Be sure not to miss out on Gatehouse’s Fish & Chips Society every other Friday lunch time for some battered cod and fried mackerel!
1 Lady Hale Gate,
Gatehouse Chambers is a successful, innovative and award-winning commercial barristers chambers with a reputation for high quality legal expertise, excellent administration and an approachable, business-focused style. This is consistently recognised in Chambers & Partners and Legal 500. It is recognised as a leading chambers for training and won the Legal Cheek Best Chambers for Facilities Award 2022. It is also a market leader in promoting equality, diversity and inclusion (EDI) and CSR/pro bono and again has won awards for its work in these areas.
• Commercial Dispute Resolution
• Personal Injury & Clinical Negligence
• Private Client
• Professional Liability
We offer up to two 12-month pupillages each year both with a view to membership. Our policy is therefore to only offer pupillage to candidates whom we consider have the potential to become members of Chambers. We look for pupils with exceptional intellectual ability, excellent communication skills and a genuine interest in our areas of work. You will need to be confident and able to work both on your own and with others, and to demonstrate not only outstanding legal and analytical ability, but sound commercial good sense as well.
At Gatehouse Chambers, we put a great deal of effort into providing you with the on-going support and training that is required to succeed in what is an extremely competitive environment. From day one, you will be treated as part of our team and included in Chambers events and receive introductions to clients. We have a strong open-door policy and ensure that our pupils feel they are able to approach any member of chambers for guidance and advice.
Our 12-month pupillages are split into three periods of four months. During each period, you will be assigned a pupil supervisor and other members of chambers with whom you will work. You will share the daily professional life of your pupil supervisor, producing pleadings and opinions on their cases, attending conferences and court hearings, and benefit from regular feedback.
Advocacy is a key component of a Gatehouse Chambers pupillage. We will provide you with in-house advocacy training, supervised by our members, many of whom are advocacy trainers at the Inns and/or part-time judges. During your second six months, you can expect to find yourself in court two to three days a week.
£70,000 pupillage award split as an award of £55,000 and guaranteed earnings of £15,000.
We are a founder member of the Bridging the Bar scheme which offers a mini-pupillage scheme, take part in Legal Cheek’s Virtual Vacation Scheme and also offer our own mini-pupillages. Please visit Gatehouse’s website for closing dates and details about eligibility as regards our internal scheme.

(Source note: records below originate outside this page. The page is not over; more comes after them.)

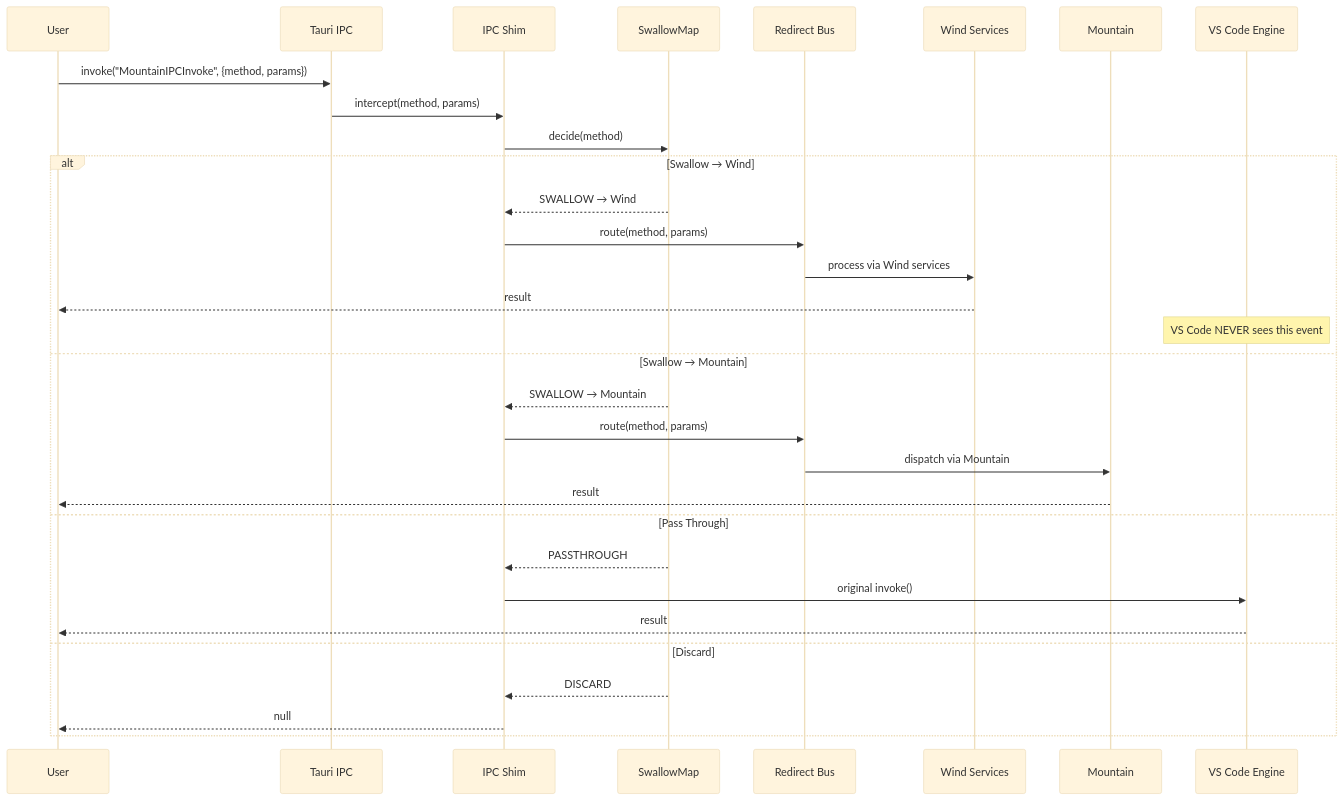
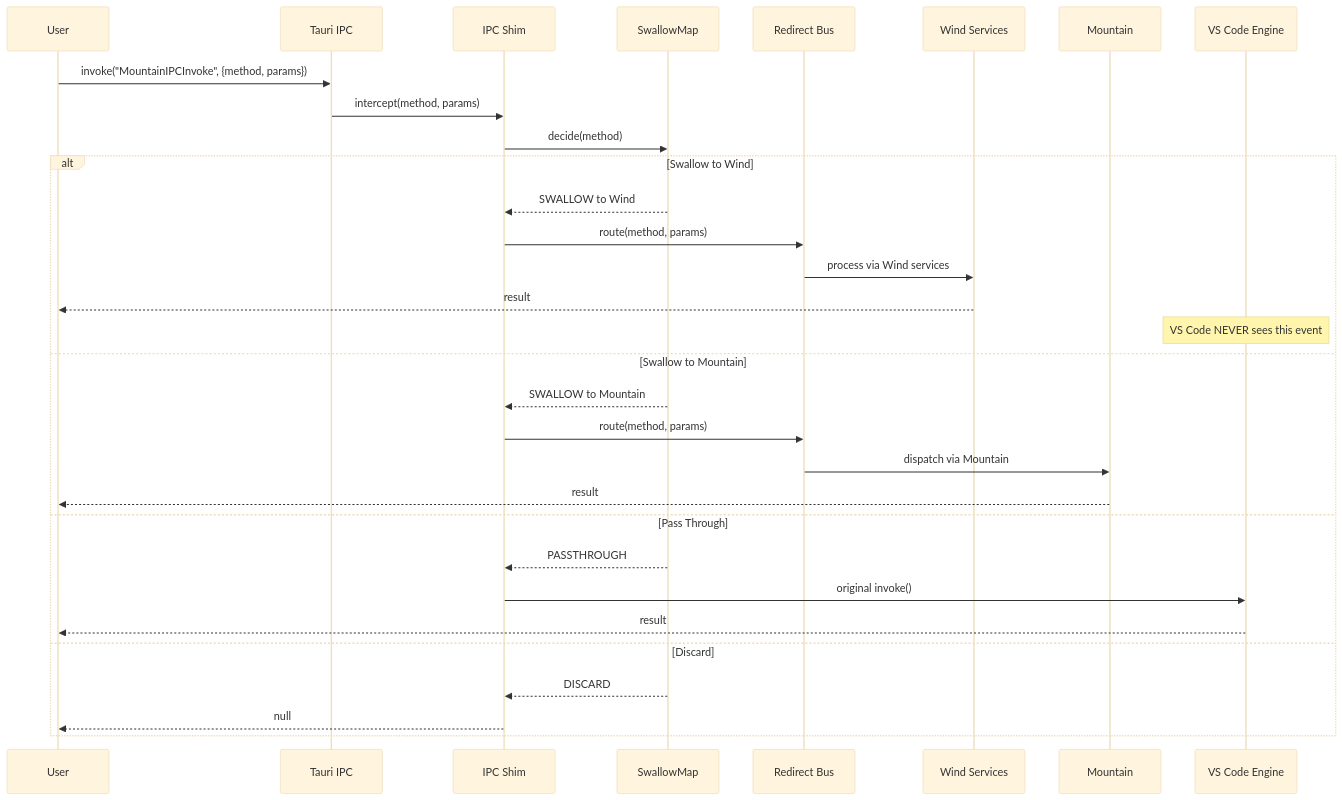
The sixth of 6 diagrams in Documentation/GitHub/Shim.md (CodeEditorLand/Land), drawn with Mermaid (base theme) before and after one commit. The commit also changed other lines of this file and 11 other files, not shown here.

````diff
--- a/Documentation/GitHub/Shim.md
+++ b/Documentation/GitHub/Shim.md
@@ -267,35 +314,35 @@
 ```mermaid
 sequenceDiagram
     participant U as User
     participant T as Tauri IPC
     participant IS as IPC Shim
     participant SM as SwallowMap
     participant RB as Redirect Bus
     participant W as Wind Services
     participant M as Mountain
     participant VS as VS Code Engine
 
     U->>T: invoke("MountainIPCInvoke", {method, params})
     T->>IS: intercept(method, params)
     IS->>SM: decide(method)
 
-    alt Swallow → Wind
-        SM-->>IS: SWALLOW → Wind
+    alt Swallow to Wind
+        SM-->>IS: SWALLOW to Wind
         IS->>RB: route(method, params)
         RB->>W: process via Wind services
         W-->>U: result
         Note over VS: VS Code NEVER sees this event
-    else Swallow → Mountain
-        SM-->>IS: SWALLOW → Mountain
+    else Swallow to Mountain
+        SM-->>IS: SWALLOW to Mountain
         IS->>RB: route(method, params)
         RB->>M: dispatch via Mountain
         M-->>U: result
     else Pass Through
         SM-->>IS: PASSTHROUGH
         IS->>VS: original invoke()
         VS-->>U: result
     else Discard
         SM-->>IS: DISCARD
         IS-->>U: null
     end
 ```
````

Details of the Bridging the Bar and Legal Cheek schemes can be found on those organisations’ websites.
Up to £15,000 of the pupillage award may be drawn down during your BPTC year.
• We will fund your attendance at the Bar Council’s compulsory courses.

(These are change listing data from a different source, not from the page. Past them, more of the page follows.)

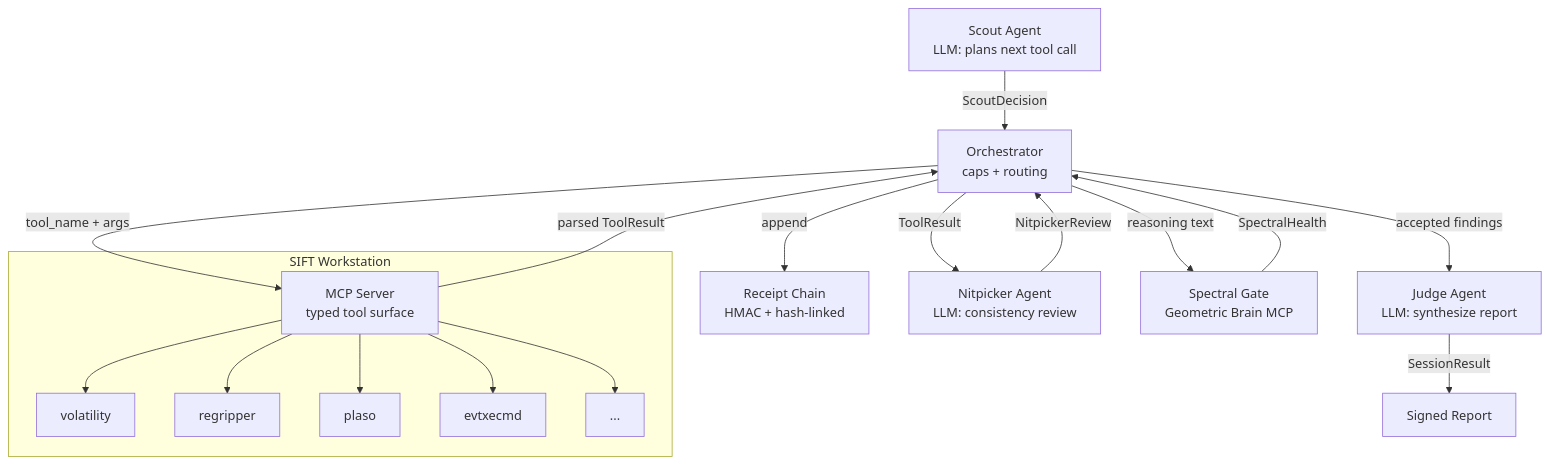
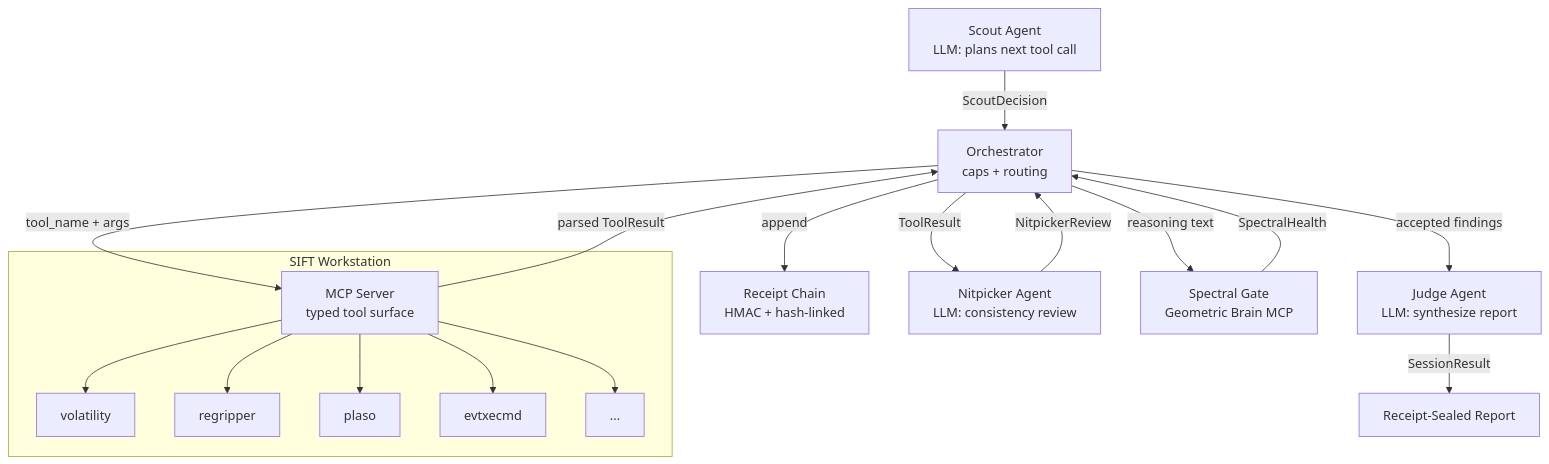
One commit to holeyfield33-art/aletheia-sentinel changed the diagram in docs/architecture.md. Above: the diagram before and after it, drawn with Mermaid. The commit also changed 3 other files, not shown here.

First line of the commit message:
docs: final submission polish -- fix Mermaid rendering, relabel report node, add demo link, lint, doc audit

````diff
--- a/docs/architecture.md
+++ b/docs/architecture.md
@@ -5,21 +5,21 @@
 ```mermaid
 flowchart TD
-    A[Scout Agent\nLLM: plans next tool call] -->|ScoutDecision| B[Orchestrator\ncaps + routing]
-    B -->|tool_name + args| C[MCP Server\ntyped tool surface]
+    A[Scout Agent<br/>LLM: plans next tool call] -->|ScoutDecision| B[Orchestrator<br/>caps + routing]
+    B -->|tool_name + args| C[MCP Server<br/>typed tool surface]
     C -->|parsed ToolResult| B
-    B -->|append| D[Receipt Chain\nHMAC + hash-linked]
-    B -->|ToolResult| E[Nitpicker Agent\nLLM: consistency review]
+    B -->|append| D[Receipt Chain<br/>HMAC + hash-linked]
+    B -->|ToolResult| E[Nitpicker Agent<br/>LLM: consistency review]
     E -->|NitpickerReview| B
-    B -->|reasoning text| F[Spectral Gate\nGeometric Brain MCP]
+    B -->|reasoning text| F[Spectral Gate<br/>Geometric Brain MCP]
     F -->|SpectralHealth| B
-    B -->|accepted findings| G[Judge Agent\nLLM: synthesize report]
-    G -->|SessionResult| H[Signed Report]
+    B -->|accepted findings| G[Judge Agent<br/>LLM: synthesize report]
+    G -->|SessionResult| H[Receipt-Sealed Report]
 
     subgraph SIFT Workstation
         C --> I[volatility]
         C --> J[regripper]
         C --> K[plaso]
         C --> L[evtxecmd]
         C --> M[...]
     end
 ```
````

• We operate guaranteed earnings schemes for our first and second year members, that offer financial security to those just starting out. These are currently £40,000 for the first year in practice and £50,000 for the second year.
We organise various events to provide us with the opportunity to meet potential pupils - and to afford potential pupils the opportunity to meet us. We also offer mini-pupillages. Details of all such opportunities appear on the pupillage pages of our website.
All training is in London. Client secondments are possible if pupils are given tenancy at the end of pupillage.
Gatehouse Chambers attends the Bar Council Pupillage Fair. We also support various Legal Cheek events including pupillage fairs run in conjunction with Legal Cheek and Ulaw.
This Firm's Rankings in
UK Bar, 2023
- Commercial Dispute Resolution (Band 5)
- Construction (Band 3)
- Professional Negligence (Band 4)
- Professional Negligence: Technology & Construction (Band 3)
- Property Damage (Band 2)
- Real Estate Litigation (Band 2)
- Social Housing (Band 4)